  4. Getting the Timing Wrong

    Too soon or too late can both be a problem with training. It’s best to consider your training goals over the next few months even during the first few weeks after delivery. You can start preparing your body with light movement, stretching, and restorative activities.

    In addition, jumping right back in 100% after being cleared for exercise by the doctor isn’t the best plan either. The key - start early, move often, and progress to higher level exercise only when you know your body is ready for it.

  5. Skip the Basics of Breathing

    Breathing is the first “training” activity you can begin after childbirth. Nearly immediately, you can focus on your breath, expanding your rib cage, and getting oxygen to all the tissues that need help healing.

    When you skip training your breath, you are at an increased risk for core and pelvic floor problems . . . and higher coritsol levels that result in your body holding onto body fat.

  6. Forgetting About Form and Posture

    After childbirth your body isn’t quite lined up the way it used to be. Then we stoop over to pick up children, lug a carrier on one arm, and round our shoulders forward as we feed the baby.

    We need to remember proper form and posture during our everyday life, but it’s even more important when we return to training activities. Starting an exercise program with a trained postnatal specialist can help ensure you are getting this right.

  7. Neglecting the Pelvic Floor

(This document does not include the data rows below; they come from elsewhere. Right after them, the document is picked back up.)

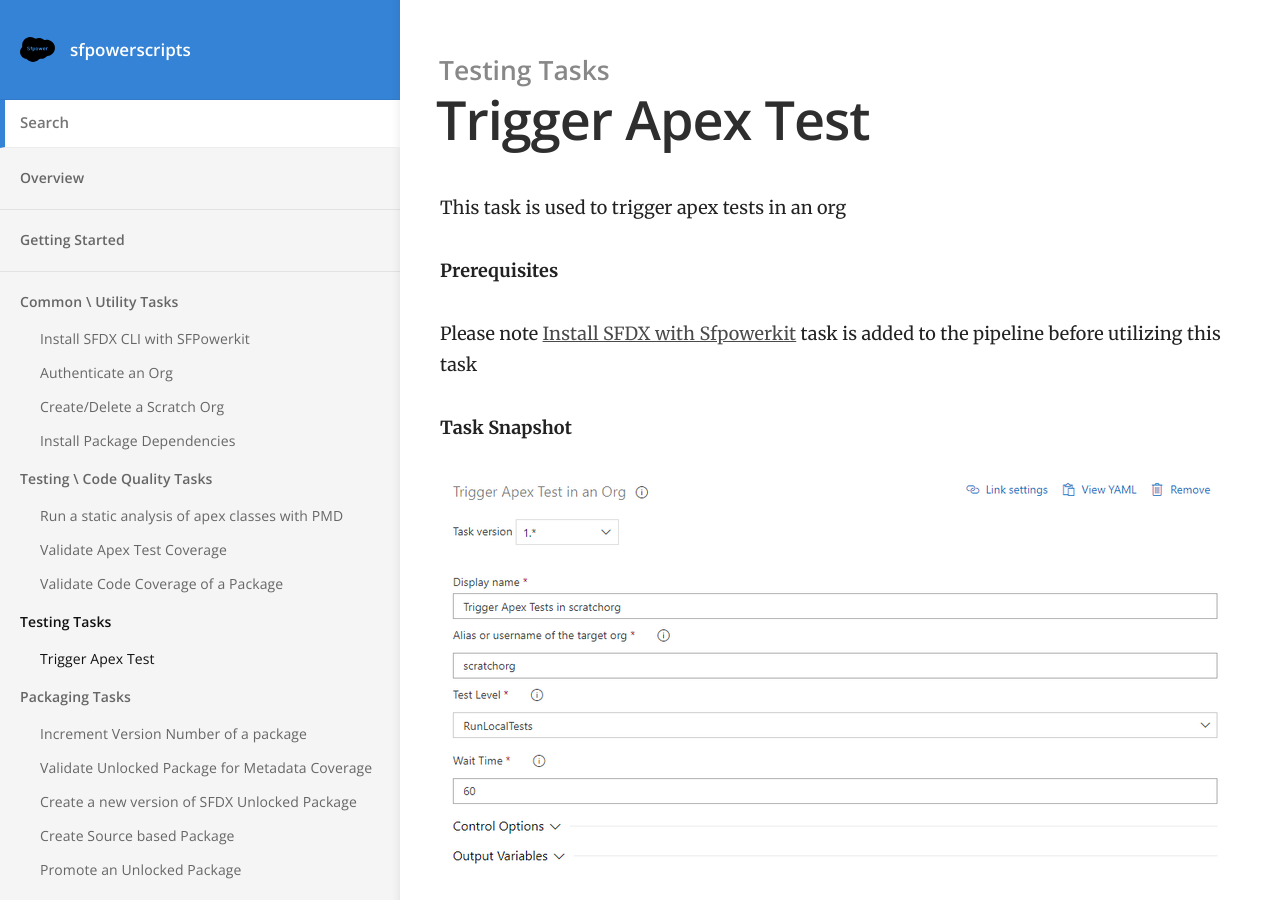
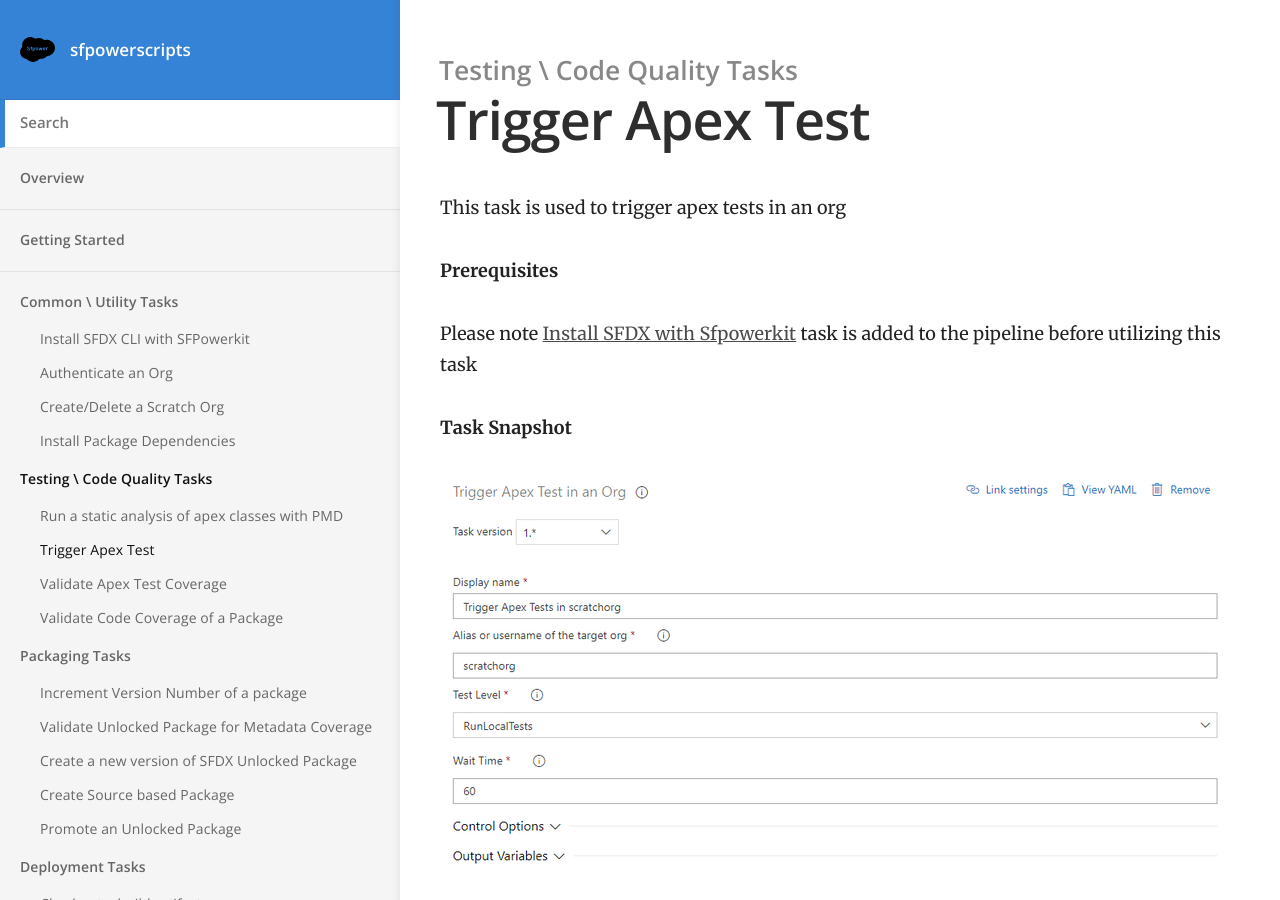
Before and after one commit to nbatterham/sfpowerscripts-doc, a Jekyll site: the page built from _docs/Tasks/Testing Tasks/Trigger Apex Test.md, in a window 1280 px wide and 900 px high. Built offline with Jekyll 4.4.1, drawn with Linux system fonts in a browser that asks for light colours.

Commit message:
Updated '_docs/Tasks/Testing Tasks/Trigger Apex Test.md' via CloudCannon

```diff
--- a/_docs/Tasks/Testing Tasks/Trigger Apex Test.md
+++ b/_docs/Tasks/Testing Tasks/Trigger Apex Test.md
@@ -1,6 +1,6 @@
 ---
 title: Trigger Apex Test
-category: Testing Tasks
+category: Testing \ Code Quality Tasks
 order: 6
 ---
 
@@ -9,7 +9,6 @@ This task is used to trigger apex tests in an org
 **Prerequisites**
 
 Please note [Install SFDX with Sfpowerkit](/Tasks/Common-Utility-Tasks/Install%20SFDX%20CLI/) task is added to the pipeline before utilizing this task
-
 
 **Task Snapshot**
 
@@ -46,5 +45,5 @@ None
 
 **Changelog**
 
-* 2.0.1 Updated with Telemetry
-* 1.1.0 Initial Version
+* 2\.0.1 Updated with Telemetry
+* 1\.1.0 Initial Version
```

    We want strong legs, flatter tummy, or toned arms from our training but we often forget about our pelvic floor. Even if you were active during pregnancy like I was - and did your kegels like your girlfriends told you too - there is no way that your pelvic floor could go through the adaptations and stresses it did to bring a baby into this world unaffected.

    Returning to training or pre-pregnancy workouts could do more harm than good without regaining function in this area. A specific core and pelvic floor restoration program is the best way to do this, which includes education on body alignment, good breathing techniques, and the most beneficial exercises and stretches to strengthen and relax the core and pelvic floor muscles. Sorry ladies, but Kegels aren’t enough!

Feeling overwhelmed by these “rules”? Don’t just give up on training, because it is one of the best things (next maybe to sleep) that you can do for your body, your healing process, and your mental health as a mom.

The best advise I can give you is to get some health. As a Doctor of Physical Therapy that specializes in Postpartum (4th trimester) health, I work with women to successful return to the level of training they desire without making these mistakes. Send me an e-mail today with your questions and concerns and we can see if working together on this would be the next best step for you.

Just want some more answers to your postpartum questions (all the things that keep you worrying “is this normal?”) . . . request my FREE Postpartum {Mind & Body} Healing Checklist by clicking the link below.